_Exercise description_
Word for word, repeat everything in the records below except the pictures.

_Material provided_
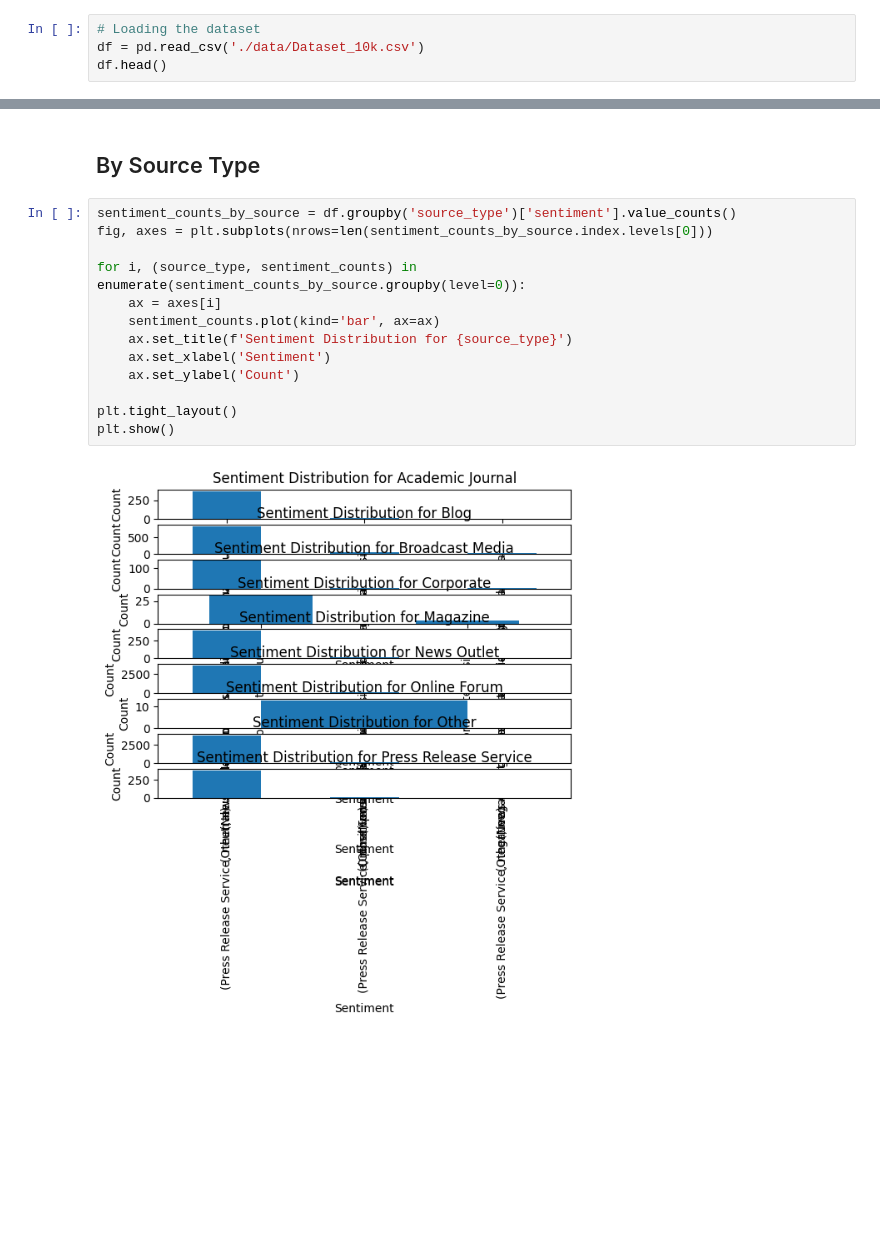
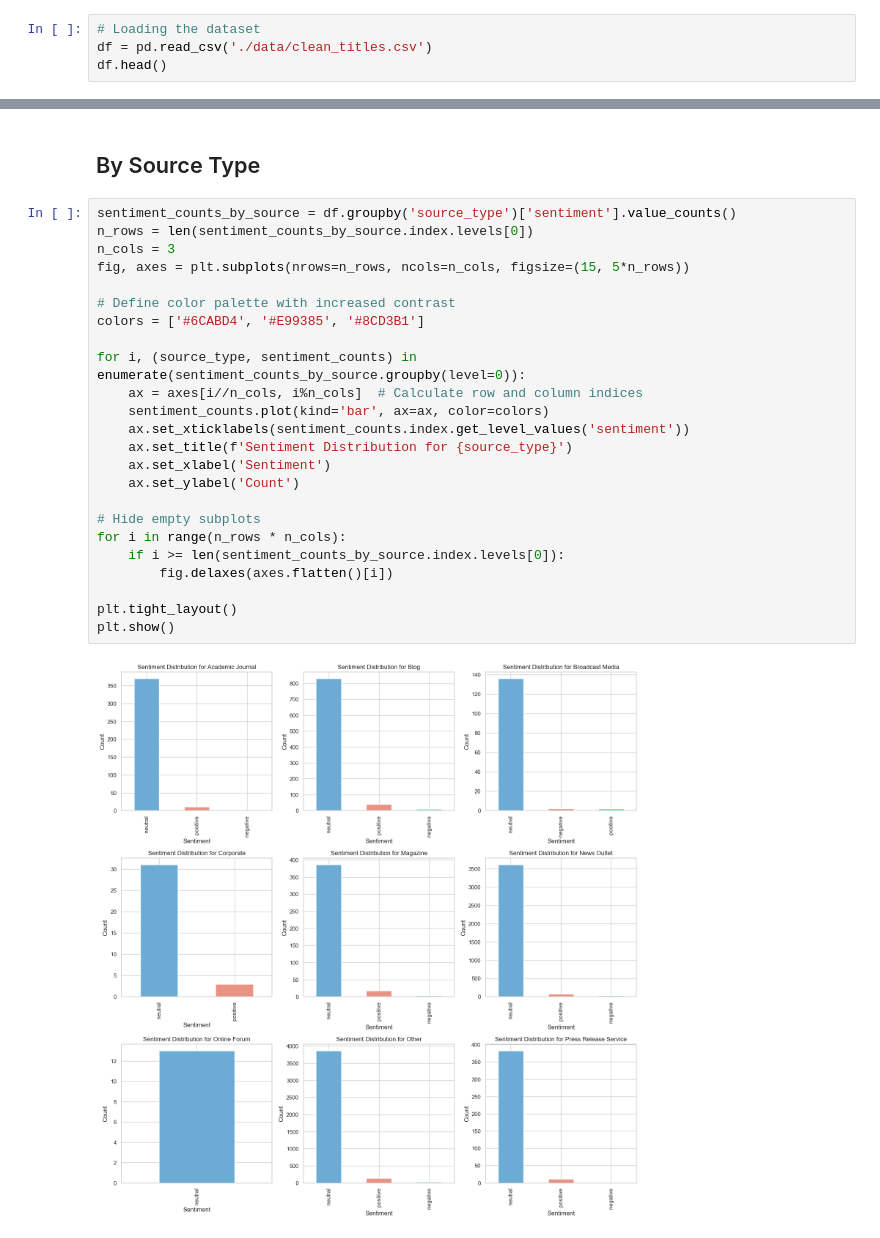
Before and after one commit to ArjunRajpal123/datathon-breaking-bad-data, a Jupyter notebook: Vader.ipynb, the cells around one changed output, grey strips where cells are left out. Drawn from its saved outputs; the diff is of its cells as text; blank space fills up the shorter version.

```diff
--- a/Vader.ipynb
+++ b/Vader.ipynb
@@ -38,6 +40,6 @@ from nltk.tokenize import word_tokenize
 # %%
 # Loading the dataset
-df = pd.read_csv('./data/Dataset_10k.csv')
+df = pd.read_csv('./data/clean_titles.csv')
 df.head()
 # %% [output]
 |  | title | link | date | source | country | language | translated_title | number_of_characters_title | ... |
@@ -131,19 +133,30 @@ negative
 ## By Source Type
 # %%
 sentiment_counts_by_source = df.groupby('source_type')['sentiment'].value_counts()
-fig, axes = plt.subplots(nrows=len(sentiment_counts_by_source.index.levels[0]))
+n_rows = len(sentiment_counts_by_source.index.levels[0])
+n_cols = 3
+fig, axes = plt.subplots(nrows=n_rows, ncols=n_cols, figsize=(15, 5*n_rows))
+
+# Define color palette with increased contrast
+colors = ['#6CABD4', '#E99385', '#8CD3B1']
 
 for i, (source_type, sentiment_counts) in enumerate(sentiment_counts_by_source.groupby(level=0)):
-    ax = axes[i]
-    sentiment_counts.plot(kind='bar', ax=ax)
+    ax = axes[i//n_cols, i%n_cols]  # Calculate row and column indices
+    sentiment_counts.plot(kind='bar', ax=ax, color=colors)
+    ax.set_xticklabels(sentiment_counts.index.get_level_values('sentiment'))
     ax.set_title(f'Sentiment Distribution for {source_type}')
     ax.set_xlabel('Sentiment')
     ax.set_ylabel('Count')
 
+# Hide empty subplots
+for i in range(n_rows * n_cols):
+    if i >= len(sentiment_counts_by_source.index.levels[0]):
+        fig.delaxes(axes.flatten()[i])
+
 plt.tight_layout()
 plt.show()
 # %% [output]
-[figure, old version]
+[figure, new version]
 # %%
 sentiment_counts_by_source = df.groupby('source_type')['sentiment'].value_counts()
 
```
Also changed, not shown: parts of 6 cells of this notebook.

_Output of the exercise_
Before and after one commit to ArjunRajpal123/datathon-breaking-bad-data, a Jupyter notebook: Vader.ipynb, the cells around one changed output, grey strips where cells are left out. Drawn from its saved outputs; the diff is of its cells as text; blank space fills up the shorter version.

```diff
--- a/Vader.ipynb
+++ b/Vader.ipynb
@@ -38,6 +40,6 @@ from nltk.tokenize import word_tokenize
 # %%
 # Loading the dataset
-df = pd.read_csv('./data/Dataset_10k.csv')
+df = pd.read_csv('./data/clean_titles.csv')
 df.head()
 # %% [output]
 |  | title | link | date | source | country | language | translated_title | number_of_characters_title | ... |
@@ -131,19 +133,30 @@ negative
 ## By Source Type
 # %%
 sentiment_counts_by_source = df.groupby('source_type')['sentiment'].value_counts()
-fig, axes = plt.subplots(nrows=len(sentiment_counts_by_source.index.levels[0]))
+n_rows = len(sentiment_counts_by_source.index.levels[0])
+n_cols = 3
+fig, axes = plt.subplots(nrows=n_rows, ncols=n_cols, figsize=(15, 5*n_rows))
+
+# Define color palette with increased contrast
+colors = ['#6CABD4', '#E99385', '#8CD3B1']
 
 for i, (source_type, sentiment_counts) in enumerate(sentiment_counts_by_source.groupby(level=0)):
-    ax = axes[i]
-    sentiment_counts.plot(kind='bar', ax=ax)
+    ax = axes[i//n_cols, i%n_cols]  # Calculate row and column indices
+    sentiment_counts.plot(kind='bar', ax=ax, color=colors)
+    ax.set_xticklabels(sentiment_counts.index.get_level_values('sentiment'))
     ax.set_title(f'Sentiment Distribution for {source_type}')
     ax.set_xlabel('Sentiment')
     ax.set_ylabel('Count')
 
+# Hide empty subplots
+for i in range(n_rows * n_cols):
+    if i >= len(sentiment_counts_by_source.index.levels[0]):
+        fig.delaxes(axes.flatten()[i])
+
 plt.tight_layout()
 plt.show()
 # %% [output]
-[figure, old version]
+[figure, new version]
 # %%
 sentiment_counts_by_source = df.groupby('source_type')['sentiment'].value_counts()
 
```
Also changed, not shown: parts of 6 cells of this notebook.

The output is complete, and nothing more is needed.